(Edit tracking data)
┌──
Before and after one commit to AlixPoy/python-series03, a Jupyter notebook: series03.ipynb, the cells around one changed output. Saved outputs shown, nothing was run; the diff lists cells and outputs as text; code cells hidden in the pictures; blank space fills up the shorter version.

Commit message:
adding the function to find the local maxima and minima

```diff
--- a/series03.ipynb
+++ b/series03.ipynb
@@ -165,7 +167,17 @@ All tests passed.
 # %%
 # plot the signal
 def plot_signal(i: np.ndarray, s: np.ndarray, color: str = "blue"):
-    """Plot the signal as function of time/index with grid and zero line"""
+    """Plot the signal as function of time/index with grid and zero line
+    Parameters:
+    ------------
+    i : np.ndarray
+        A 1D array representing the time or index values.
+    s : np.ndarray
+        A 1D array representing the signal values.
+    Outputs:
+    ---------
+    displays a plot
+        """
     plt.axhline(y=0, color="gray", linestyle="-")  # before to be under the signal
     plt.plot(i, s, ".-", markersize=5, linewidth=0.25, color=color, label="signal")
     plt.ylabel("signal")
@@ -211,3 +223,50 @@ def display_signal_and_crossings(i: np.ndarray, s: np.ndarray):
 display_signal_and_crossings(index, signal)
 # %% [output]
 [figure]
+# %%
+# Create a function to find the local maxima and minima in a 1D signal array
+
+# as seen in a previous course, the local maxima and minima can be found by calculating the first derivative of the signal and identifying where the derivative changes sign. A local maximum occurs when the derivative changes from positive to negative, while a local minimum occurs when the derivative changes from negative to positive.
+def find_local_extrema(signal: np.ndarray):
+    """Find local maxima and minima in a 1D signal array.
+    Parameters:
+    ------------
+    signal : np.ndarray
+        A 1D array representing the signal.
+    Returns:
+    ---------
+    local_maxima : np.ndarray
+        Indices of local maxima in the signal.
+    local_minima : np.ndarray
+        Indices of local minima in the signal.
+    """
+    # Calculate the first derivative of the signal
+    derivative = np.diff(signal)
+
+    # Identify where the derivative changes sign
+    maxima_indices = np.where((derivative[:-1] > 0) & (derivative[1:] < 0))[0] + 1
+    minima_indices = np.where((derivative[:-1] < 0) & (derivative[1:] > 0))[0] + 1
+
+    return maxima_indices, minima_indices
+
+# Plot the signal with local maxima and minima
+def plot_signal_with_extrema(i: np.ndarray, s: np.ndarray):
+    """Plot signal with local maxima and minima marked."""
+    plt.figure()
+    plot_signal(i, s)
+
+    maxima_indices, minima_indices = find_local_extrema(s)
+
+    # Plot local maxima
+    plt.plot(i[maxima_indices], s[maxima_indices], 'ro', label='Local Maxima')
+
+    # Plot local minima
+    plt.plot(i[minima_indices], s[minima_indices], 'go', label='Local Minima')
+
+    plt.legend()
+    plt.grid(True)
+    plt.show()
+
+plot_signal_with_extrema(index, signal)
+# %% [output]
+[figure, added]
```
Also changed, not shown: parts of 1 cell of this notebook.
└──
Assignment. Check the entries above line by line and return each one containing the word "function".

Task response.
adding the function to find the local maxima and minima
-    """Plot the signal as function of time/index with grid and zero line"""
+    """Plot the signal as function of time/index with grid and zero line
+# Create a function to find the local maxima and minima in a 1D signal array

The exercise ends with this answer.